After a difficult exit from AG2R La Mondiale, where team and rider agreed to end their contract 14 months before time, Colombian Carlos Betancur is aiming at a much-needed fresh start to his racing career with Movistar.
The 26-year-old’s career has been a rollercoaster up until now, with a victory in Paris-Nice in 2014 and fifth place in the Giro d’Italia the previous season followed by a seemingly relentless series of misfires in the Vuelta a España and other races since a year last March.
After a 20th place overall in the Giro d’Italia this May, Betancur has not raced since and in August he and AG2R La Mondiale opted to bite the bullet and go their separate ways. “We have not found the keys to allow Carlos Betancur to regain the level of performance that allowed him to win Paris-Nice,” the French team manager Vincent Lavenu said at the time, although Betancur, whilst thanking AG2R La Mondiale at the time of his departure, now claims the breakdown was irrevocable.
Since then Betancur has re-signed with Movistar, aiming to kick start his career again in a new team. “Why am I here?
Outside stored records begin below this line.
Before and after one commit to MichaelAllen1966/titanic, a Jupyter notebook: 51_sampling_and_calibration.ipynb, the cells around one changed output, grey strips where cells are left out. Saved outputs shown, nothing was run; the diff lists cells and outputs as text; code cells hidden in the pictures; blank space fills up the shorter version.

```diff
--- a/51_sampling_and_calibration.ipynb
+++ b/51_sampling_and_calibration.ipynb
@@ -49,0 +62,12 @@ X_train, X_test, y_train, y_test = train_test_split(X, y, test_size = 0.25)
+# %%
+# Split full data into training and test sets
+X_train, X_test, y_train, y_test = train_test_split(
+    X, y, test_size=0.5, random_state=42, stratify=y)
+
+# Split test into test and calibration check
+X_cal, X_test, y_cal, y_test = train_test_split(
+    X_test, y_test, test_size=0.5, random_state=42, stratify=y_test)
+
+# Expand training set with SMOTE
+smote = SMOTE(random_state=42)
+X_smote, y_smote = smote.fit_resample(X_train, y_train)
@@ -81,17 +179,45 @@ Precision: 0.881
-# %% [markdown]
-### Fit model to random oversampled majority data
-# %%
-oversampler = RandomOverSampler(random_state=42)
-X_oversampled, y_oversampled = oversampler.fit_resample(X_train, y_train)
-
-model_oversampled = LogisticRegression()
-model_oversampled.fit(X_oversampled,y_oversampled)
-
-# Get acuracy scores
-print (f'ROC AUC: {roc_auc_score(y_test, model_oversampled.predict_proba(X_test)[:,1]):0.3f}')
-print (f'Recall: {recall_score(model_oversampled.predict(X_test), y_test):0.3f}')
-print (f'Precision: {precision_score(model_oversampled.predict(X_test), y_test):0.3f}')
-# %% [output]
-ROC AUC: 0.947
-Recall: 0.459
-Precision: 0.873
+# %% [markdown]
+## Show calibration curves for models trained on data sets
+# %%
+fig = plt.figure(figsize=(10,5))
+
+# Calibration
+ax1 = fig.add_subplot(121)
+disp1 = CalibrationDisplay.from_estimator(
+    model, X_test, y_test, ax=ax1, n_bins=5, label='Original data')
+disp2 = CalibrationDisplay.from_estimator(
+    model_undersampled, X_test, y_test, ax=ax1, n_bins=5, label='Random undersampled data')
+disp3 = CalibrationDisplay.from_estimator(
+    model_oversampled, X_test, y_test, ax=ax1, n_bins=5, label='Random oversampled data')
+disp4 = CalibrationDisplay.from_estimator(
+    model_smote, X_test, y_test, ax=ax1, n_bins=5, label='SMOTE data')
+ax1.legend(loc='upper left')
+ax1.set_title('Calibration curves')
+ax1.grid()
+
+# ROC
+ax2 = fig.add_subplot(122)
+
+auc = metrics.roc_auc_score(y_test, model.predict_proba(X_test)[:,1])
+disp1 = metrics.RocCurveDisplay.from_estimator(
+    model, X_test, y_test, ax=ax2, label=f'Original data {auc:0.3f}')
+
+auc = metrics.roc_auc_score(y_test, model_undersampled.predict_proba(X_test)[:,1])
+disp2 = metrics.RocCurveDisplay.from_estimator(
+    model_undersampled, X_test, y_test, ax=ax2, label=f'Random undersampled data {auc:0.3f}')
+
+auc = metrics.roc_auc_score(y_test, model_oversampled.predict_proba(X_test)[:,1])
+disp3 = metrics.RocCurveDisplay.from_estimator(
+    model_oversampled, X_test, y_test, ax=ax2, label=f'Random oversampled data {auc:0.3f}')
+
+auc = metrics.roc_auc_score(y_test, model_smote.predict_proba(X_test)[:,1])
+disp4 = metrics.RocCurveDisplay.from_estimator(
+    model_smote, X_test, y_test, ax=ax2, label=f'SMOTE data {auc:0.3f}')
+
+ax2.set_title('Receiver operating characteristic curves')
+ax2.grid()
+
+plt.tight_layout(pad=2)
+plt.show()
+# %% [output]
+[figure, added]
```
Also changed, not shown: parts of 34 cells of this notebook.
Because they’ve given me a contract,” he says with a smile when asked by Cyclingnews how he ended up in the Spanish squad.
Speaking more seriously, he added, “I think, too, Movistar will offer me more, I can learn a lot more and will make me feel happier. In AG2R there were a lot of things that didn’t allow everything to flow smoothly. It’s like when you don’t get on well with your wife. You have to break up.”
Whilst he had other offers, he says, “The team which suited me the best was Movistar. I and Eusebio [Unzue, team manager] know each other very well, and I think we’ll be able to work well.”
Unzue, Betancur points out, also knows Colombian cycling well and understands racing there. “Plus it’s the number one [UCI-ranked] team in the world,” he adds. “There’s lots of stuff to do here, two top riders to support, Nairo [Quintana] and [Alejandro] Valverde, and we hope we can do out best.”
But there is not just teamwork to be done. On a personal front, his goal, he says, “is to return to winning races. I’ve won them before, and I didn’t just do that by improvisation. I’ve beaten some serious names and I think I can do it well.”
Asked if he considers Movistar as a last chance saloon, Betancur disagrees. “I’ve had a lot of problems, some people have understood it, others haven’t. This is the team I’ve decided to sign for, and whether it’s my first team, the last or whatever, what I do know is that it’s a great team.”
He had, he recognises, lost affection for cycling in recent months. “But I was in a different situation. I love riding a bike, and that’s something that will be with me until the day I die.
“It’s true that my desire to win had faded a bit, but whether I like it or not, I’m sure with this team, that ambition will return, because I’ve found myself in a team in which I feel really happy.” He already hopes he will be racing not one but two Grand Tours next year, the Giro d’Italia and the Vuelta a España.
Warming to his theme, he argues “I’ve only been with Movistar a week, and it feels like I’ve been with them for four or five years. I think things will go smoothly.”
Betancur plans some other changes to go alongside a fresh start at his new team. He aims to live in Pamplona or Italy, “and to spend more time in Europe.” The question of how long Colombian riders opt to stay on this side of the Atlantic between races sometimes creates friction with European squads, but Betancur says that rather than that single issue, “in AG2R everything was difficult.
“But Eusebio is happy we [Colombians] spend a lot of time at home, so let’s see what happens. At the moment it’s like there’s an underlying issue” - of what went wrong between Betancur and his former team. “And here at Movistar, we’ll see who was right - AG2R, or Carlos Betancur.”
With that in mind, he will plan to spend spells of two to three months in Europe, then three to six weeks in Colombia. As for the races that he would most like to shine in again, rather than Grand Tours or stage races, he has his eye “on the Classics, although obviously I have a huge amount of respect for what Alejandro [Valverde] has done there.
“He’s shown he’s the world’s greatest Classics rider and for the moment, my idea is to help him to win them. And to learn as much as I can from him, because there’s so much he can teach me.
“For me, the best rider in the world isn’t the one who wins the Tour. It’s the one who wins the WorldTour. Alejandro’s won the last two WorldTours. He’s the best in the world. But he doesn’t make you feel like that, he’s somebody you can talk to easily.
“I’m going to do my best to help him, and I’m sure that Movistar will do their best to help me.”